“The Irish revolutionary James Connolly once said that no revolutionary movement is complete without its poetic expression,” he told the crowd. “I feel there are so many elements of queer culture that are at times, no less than revolutionary.”

Hozier’s fans have thanked him for speaking out on the issue, with one writing: “Hozier always puts politics at the forefront of his art and I love it with my whole heart.”

Tennessee’s abhorrent drag ban has left drag performers “fearful” and “angry” as they battle for their “right to exist”. 

“This is a movement coming from the religious right, and [it’s] feeling like somehow we’ve been dragged 54 years back in time to Stonewall again,” Memphis-based drag queen Bella DuBalle told PinkNews last week.

RuPaul’s Drag Race stars have united in their attempts to tackle the anti-drag legislation, with alumni including Jinkx Monsoon and The Vivienne speaking up against the bans.

RuPaul himself has taken aim at the “stunt queens” in office in the US who are seeking to distract the public from “the real issues”.

“We know that bullies are incompetent at solving real issues,” RuPaul shared in a video. “They look for easy targets so they can give the impression of being effective.”

Celebrities including Dylan Mulvaney, Melissa McCarthy and Kevin Bacon have also joined the growing number of stars who are speaking out about the legislation.
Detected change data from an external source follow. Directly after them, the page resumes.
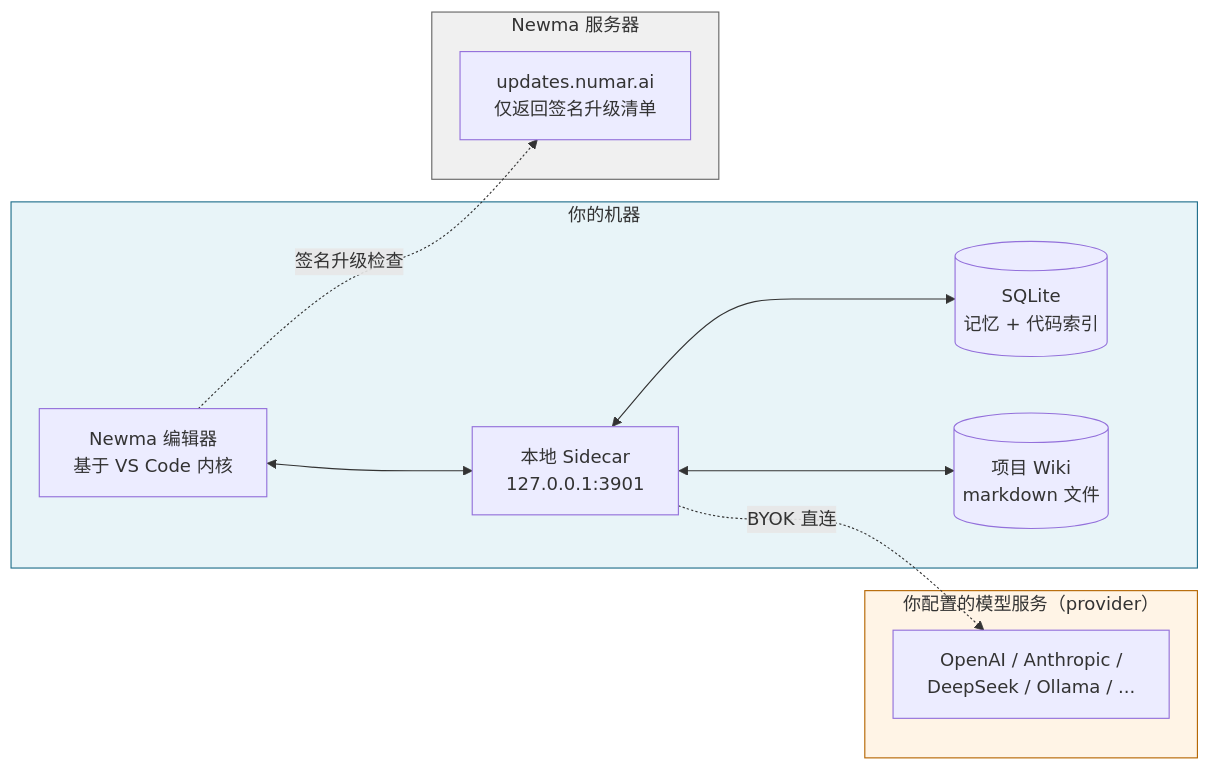
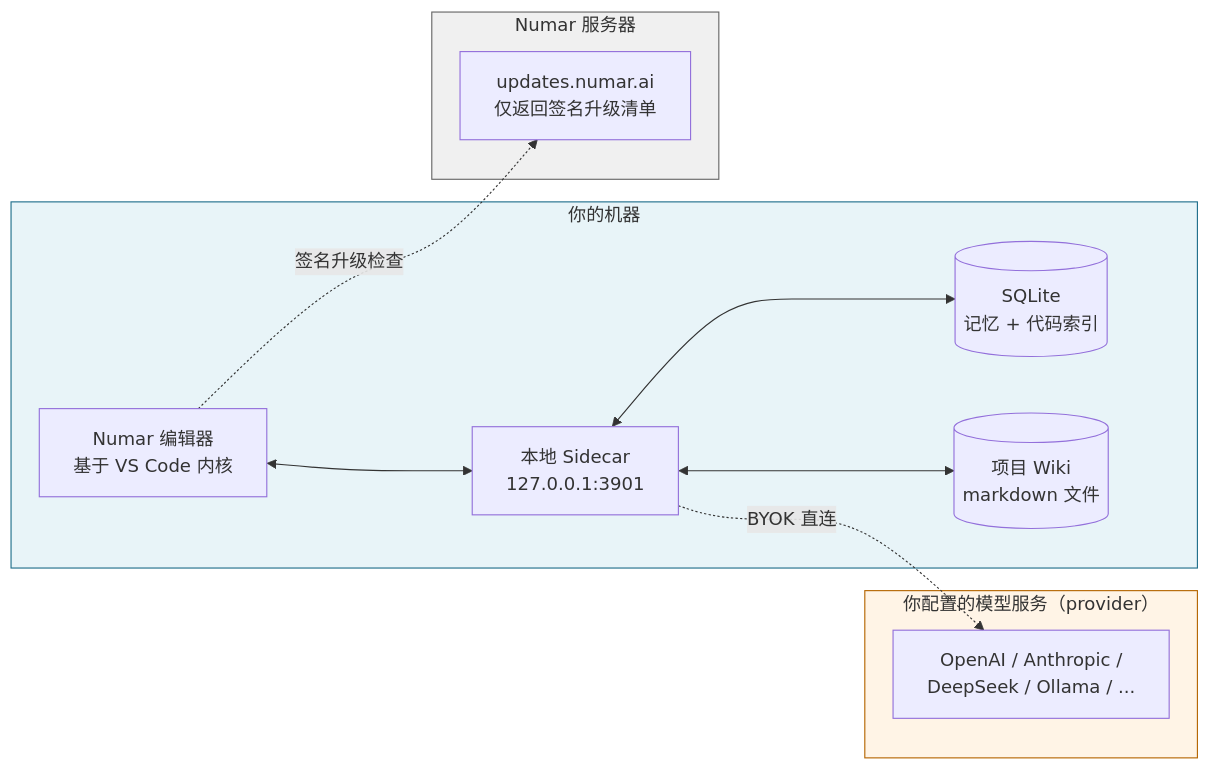
One commit to NumarAI/numar-releases changed the first of 3 diagrams in README.zh-CN.md. Above: the diagram before and after it, drawn with Mermaid. The commit also changed other lines of this file and 1 other file, not shown here.

First line of the commit message:
Rebrand README to Numar following the v0.0.5 release.

````diff
--- a/README.zh-CN.md
+++ b/README.zh-CN.md
@@ -57,31 +57,31 @@
 ```mermaid
 graph LR
     subgraph YourMachine["你的机器"]
-        Editor[Newma 编辑器<br/>基于 VS Code 内核]
+        Editor[Numar 编辑器<br/>基于 VS Code 内核]
         Sidecar[本地 Sidecar<br/>127.0.0.1:3901]
         SQLite[(SQLite<br/>记忆 + 代码索引)]
         Wiki[(项目 Wiki<br/>markdown 文件)]
         Editor <--> Sidecar
         Sidecar <--> SQLite
         Sidecar <--> Wiki
     end
 
     subgraph YourProvider["你配置的模型服务（provider）"]
         LLM[OpenAI / Anthropic /<br/>DeepSeek / Ollama / ...]
     end
 
     Sidecar -.BYOK 直连.-> LLM
 
-    subgraph NewmaServers["Newma 服务器"]
+    subgraph NumarServers["Numar 服务器"]
         UpdateServer[updates.numar.ai<br/>仅返回签名升级清单]
     end
 
     Editor -.签名升级检查.-> UpdateServer
 
     classDef yours fill:#e8f4f8,stroke:#1f6f8b
     classDef provider fill:#fff4e6,stroke:#b56500
     classDef ours fill:#f0f0f0,stroke:#666
     class YourMachine yours
     class YourProvider provider
-    class NewmaServers ours
+    class NumarServers ours
 ```
````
While the Tennessee ban has passed, anti-drag laws are currently progressing in states across the US, from Montana down to Texas.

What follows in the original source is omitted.